= Exercise instructions =
Copy every entry below verbatim, except for images.

Segment Open

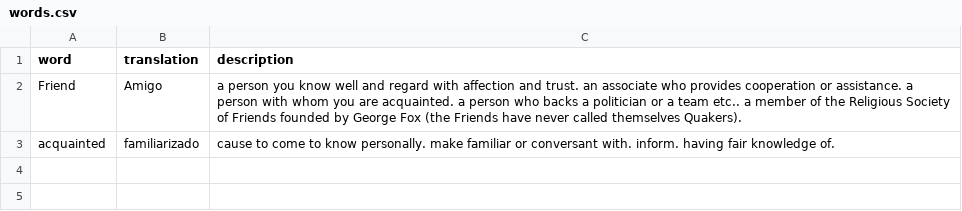
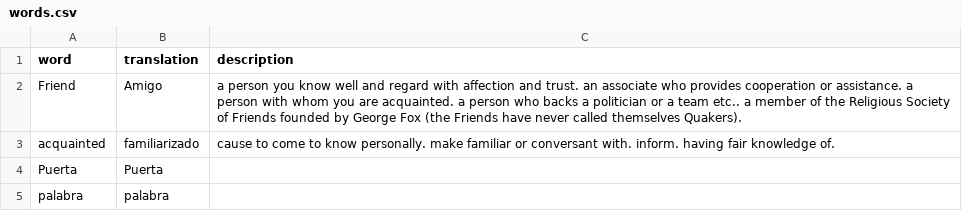
Before and after one commit to Riccino22/python, a CSV file: vocabulary_app/data/words.csv, drawn as a sheet.

```diff
--- a/vocabulary_app/data/words.csv
+++ b/vocabulary_app/data/words.csv
@@ -3 +3,3 @@ Friend;Amigo; a person you know well and regard with affection and trust. an ass
 acquainted;familiarizado; cause to come to know personally. make familiar or conversant with. inform. having fair knowledge of.
+Puerta;Puerta;
+palabra;palabra;
```
Also changed, not shown: 15 other files.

Segment Closed

= Solution =
Before and after one commit to Riccino22/python, a CSV file: vocabulary_app/data/words.csv, drawn as a sheet.

```diff
--- a/vocabulary_app/data/words.csv
+++ b/vocabulary_app/data/words.csv
@@ -3 +3,3 @@ Friend;Amigo; a person you know well and regard with affection and trust. an ass
 acquainted;familiarizado; cause to come to know personally. make familiar or conversant with. inform. having fair knowledge of.
+Puerta;Puerta;
+palabra;palabra;
```
Also changed, not shown: 15 other files.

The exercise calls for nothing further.